Recently, the Surgeon General’s Report on Alcohol, Drugs and Health (2016) was released. This report discusses the struggles across the US of all substance use problems in terms of cost to society, rising health care costs, lost productivity, the devastating effects on lives, future plans and lost lives. Below is an excerpt from that report:
“Over 175 million persons aged 12 and older (65.7 percent of this population) reported alcohol use in the past year, with over 66 million (24.9 percent) reporting binge drinking in the past month. More than 36 million (13.5 percent) reported using marijuana in the past year, 12.5 million reported misusing prescription pain relievers, and over 300,000 reported using heroin in the past year. Almost 8 percent of the population met diagnostic criteria for a substance use disorder for alcohol or illicit. Although 20.8 million people (7.8 percent of the population) met the diagnostic criteria for a substance use disorder in 2015, only 2.2 million individuals (10.4 percent) received any type of treatment. Of those treated, 63.7 percent received treatment in specialty substance use disorder treatment programs.”
What Action is Being Taken?
There is an opportunity to bring substance use disorder treatment and mainstream health care systems into alignment so that they can address a person’s overall health rather than treating one or the other in isolation from each other. This discussion is on the agendas of both the Federal government and Michigan legislature.
The initiative is based on Section 298 in the Public Act 268 of 2016. The Section 298 Initiative is a statewide effort to improve the coordination of physical health services and behavioral health services in Michigan.

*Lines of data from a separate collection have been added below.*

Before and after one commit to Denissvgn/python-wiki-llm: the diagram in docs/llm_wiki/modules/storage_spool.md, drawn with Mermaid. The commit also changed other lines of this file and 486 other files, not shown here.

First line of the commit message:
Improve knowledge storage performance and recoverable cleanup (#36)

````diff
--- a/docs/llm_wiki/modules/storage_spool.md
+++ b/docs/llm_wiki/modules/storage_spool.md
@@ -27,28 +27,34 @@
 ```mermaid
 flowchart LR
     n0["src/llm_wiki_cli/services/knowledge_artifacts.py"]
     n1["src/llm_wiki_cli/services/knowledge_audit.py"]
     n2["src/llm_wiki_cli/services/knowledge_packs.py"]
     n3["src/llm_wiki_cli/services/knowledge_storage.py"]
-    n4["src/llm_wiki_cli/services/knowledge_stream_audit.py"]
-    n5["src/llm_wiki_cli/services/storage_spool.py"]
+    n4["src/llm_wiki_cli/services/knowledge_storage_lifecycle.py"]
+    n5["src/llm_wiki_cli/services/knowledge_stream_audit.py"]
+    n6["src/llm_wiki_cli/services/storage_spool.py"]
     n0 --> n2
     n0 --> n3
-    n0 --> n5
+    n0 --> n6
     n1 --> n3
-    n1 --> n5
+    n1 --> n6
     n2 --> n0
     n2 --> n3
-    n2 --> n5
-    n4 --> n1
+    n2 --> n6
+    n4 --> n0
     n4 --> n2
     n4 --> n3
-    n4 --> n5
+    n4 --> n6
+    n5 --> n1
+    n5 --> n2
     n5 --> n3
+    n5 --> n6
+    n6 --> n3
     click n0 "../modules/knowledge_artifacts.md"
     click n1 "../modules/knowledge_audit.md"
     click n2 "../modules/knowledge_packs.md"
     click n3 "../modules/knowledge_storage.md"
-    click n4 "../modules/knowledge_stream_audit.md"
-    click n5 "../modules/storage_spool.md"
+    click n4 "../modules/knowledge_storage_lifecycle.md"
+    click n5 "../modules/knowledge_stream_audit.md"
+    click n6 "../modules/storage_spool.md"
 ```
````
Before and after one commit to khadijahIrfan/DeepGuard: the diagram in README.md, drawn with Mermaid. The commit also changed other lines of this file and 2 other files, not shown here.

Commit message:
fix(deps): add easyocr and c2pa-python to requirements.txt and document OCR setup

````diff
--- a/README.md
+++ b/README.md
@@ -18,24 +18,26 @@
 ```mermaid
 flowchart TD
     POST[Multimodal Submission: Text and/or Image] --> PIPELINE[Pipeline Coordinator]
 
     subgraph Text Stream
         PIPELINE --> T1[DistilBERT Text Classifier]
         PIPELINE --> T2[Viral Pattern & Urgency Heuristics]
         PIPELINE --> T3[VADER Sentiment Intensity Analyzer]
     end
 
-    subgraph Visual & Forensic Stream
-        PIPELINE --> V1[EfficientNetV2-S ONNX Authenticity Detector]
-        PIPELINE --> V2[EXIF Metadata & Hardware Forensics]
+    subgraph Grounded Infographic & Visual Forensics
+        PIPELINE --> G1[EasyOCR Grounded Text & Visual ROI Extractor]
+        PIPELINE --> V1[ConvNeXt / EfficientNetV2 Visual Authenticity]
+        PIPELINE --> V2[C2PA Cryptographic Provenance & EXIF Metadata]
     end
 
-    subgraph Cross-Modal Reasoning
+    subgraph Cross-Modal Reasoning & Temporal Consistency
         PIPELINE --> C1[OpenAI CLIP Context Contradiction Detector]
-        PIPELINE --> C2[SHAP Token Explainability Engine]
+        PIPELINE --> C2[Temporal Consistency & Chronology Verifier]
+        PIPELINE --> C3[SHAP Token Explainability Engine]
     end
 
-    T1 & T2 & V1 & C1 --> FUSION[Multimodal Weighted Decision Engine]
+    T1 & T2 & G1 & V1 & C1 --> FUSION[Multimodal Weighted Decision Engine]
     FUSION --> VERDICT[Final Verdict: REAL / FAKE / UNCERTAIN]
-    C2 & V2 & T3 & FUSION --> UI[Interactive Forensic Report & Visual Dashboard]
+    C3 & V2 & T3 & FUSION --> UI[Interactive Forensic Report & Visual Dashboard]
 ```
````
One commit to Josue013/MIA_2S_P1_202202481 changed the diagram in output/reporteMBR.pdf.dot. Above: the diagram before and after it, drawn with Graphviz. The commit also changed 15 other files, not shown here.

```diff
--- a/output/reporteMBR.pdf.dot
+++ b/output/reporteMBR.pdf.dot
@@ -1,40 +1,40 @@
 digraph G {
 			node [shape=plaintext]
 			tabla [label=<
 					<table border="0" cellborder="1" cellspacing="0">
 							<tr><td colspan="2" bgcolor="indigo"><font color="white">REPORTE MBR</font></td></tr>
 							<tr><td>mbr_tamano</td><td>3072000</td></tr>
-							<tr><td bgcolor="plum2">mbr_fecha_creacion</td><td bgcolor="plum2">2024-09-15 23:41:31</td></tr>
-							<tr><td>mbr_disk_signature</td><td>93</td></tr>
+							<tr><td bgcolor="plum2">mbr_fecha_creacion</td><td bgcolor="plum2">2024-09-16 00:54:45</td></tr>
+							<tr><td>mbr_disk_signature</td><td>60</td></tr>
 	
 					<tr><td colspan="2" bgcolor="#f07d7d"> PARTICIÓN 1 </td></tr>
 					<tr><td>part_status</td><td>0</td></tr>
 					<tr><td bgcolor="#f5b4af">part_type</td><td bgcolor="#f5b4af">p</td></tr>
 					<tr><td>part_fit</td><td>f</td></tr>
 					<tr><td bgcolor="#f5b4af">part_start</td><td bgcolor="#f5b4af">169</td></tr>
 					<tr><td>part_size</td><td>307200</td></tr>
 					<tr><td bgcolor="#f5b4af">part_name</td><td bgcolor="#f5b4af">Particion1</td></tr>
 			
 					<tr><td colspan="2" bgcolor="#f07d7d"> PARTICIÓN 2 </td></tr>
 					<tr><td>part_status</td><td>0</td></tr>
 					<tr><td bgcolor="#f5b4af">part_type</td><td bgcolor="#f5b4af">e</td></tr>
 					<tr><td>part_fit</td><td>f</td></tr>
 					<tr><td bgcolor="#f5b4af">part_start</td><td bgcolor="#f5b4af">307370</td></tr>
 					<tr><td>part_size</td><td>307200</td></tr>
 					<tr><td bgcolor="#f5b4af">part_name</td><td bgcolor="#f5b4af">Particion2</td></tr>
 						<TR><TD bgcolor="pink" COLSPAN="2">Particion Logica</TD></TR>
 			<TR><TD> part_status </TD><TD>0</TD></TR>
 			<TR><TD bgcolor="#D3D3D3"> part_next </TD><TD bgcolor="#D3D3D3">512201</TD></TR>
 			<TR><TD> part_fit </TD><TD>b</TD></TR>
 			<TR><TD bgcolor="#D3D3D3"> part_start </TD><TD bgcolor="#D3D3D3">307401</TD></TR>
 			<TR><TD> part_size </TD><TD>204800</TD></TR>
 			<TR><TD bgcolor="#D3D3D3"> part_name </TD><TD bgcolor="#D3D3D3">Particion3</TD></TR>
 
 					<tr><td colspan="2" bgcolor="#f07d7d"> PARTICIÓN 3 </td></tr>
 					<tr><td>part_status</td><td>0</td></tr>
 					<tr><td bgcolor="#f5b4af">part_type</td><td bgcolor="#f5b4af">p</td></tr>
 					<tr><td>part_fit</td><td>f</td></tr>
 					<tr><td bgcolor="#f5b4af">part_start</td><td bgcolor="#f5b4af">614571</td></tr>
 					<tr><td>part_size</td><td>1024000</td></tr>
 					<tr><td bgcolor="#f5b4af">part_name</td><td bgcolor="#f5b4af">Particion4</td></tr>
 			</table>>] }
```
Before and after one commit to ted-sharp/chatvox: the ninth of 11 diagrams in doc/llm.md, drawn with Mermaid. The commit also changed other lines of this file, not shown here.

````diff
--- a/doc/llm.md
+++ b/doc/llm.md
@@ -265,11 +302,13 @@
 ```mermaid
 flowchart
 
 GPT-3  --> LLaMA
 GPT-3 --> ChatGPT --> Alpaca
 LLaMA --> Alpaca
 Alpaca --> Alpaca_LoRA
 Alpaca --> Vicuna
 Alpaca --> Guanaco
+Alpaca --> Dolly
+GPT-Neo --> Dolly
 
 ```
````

This is a statewide effort is to “improve the coordination of behavioral and physical health services for individuals with mental illnesses, intellectual and developmental disabilities, and substance use disorders.”
Addressing the Issue on a Regional Level
This initiative has spurred the on-going conversation at Harbor Hall board meetings as to how to meet the changing practice polices as directed by the State of Michigan and the Federal government and to address to the best of our ability the ongoing opioid crisis. Harbor Hall has always recognized that integrating substance use disorder services with primary care and mental health treatment as being essential in successful recovery for many years. We cannot however, deny the facts that with the ongoing opioid crisis, the publication of the Surgeon Generals’ report and the State of Michigan 298 initiative, this treatment philosophy has become more relevant than ever to the services we provide in northern Michigan.
What Our Research Shows
In conducting our own research internally of the people who receive treatment services at Harbor Hall facilities, we have recognized some trends in Northern Michigan. Below is a synopsis of actual data as derived from information gathered at Harbor Hall over the past 3 years.
When combined, all opiates (prescription/heroin) in 2014 represented 50% of all admissions, in 2015 this decreased to 47% of all admissions and in 2016 it’s even lower: 46% of all admissions. We believe it is very clear that as prescribing practices of opiate type medications has changed (2016), and there has been a significant shift from prescription opiate addiction to heroin addiction. * (Poly abuse is abusing more than one drug at the same time, i.e. alcohol and opiates and cocaine.)
Alcohol is Still the Leading Drug of Choice
With this data, alcohol admission numbers are just as alarming as the prescription opioid/heroin numbers. Our statistics shown above only addresses the clients’ primary drug of choice. Most people who have sought treatment at Harbor Hall are using more than one substance when they are admitted.
While the national spotlight seems to be shining on prescription opioids, we cannot ignore the years of data we have collected. This data matches what is happening nationally, however, our approach to this issue is to be pro-active, not reactive. The treatment methodologies at Harbor Hall have evolved with science, as science has changed the way we think about addiction.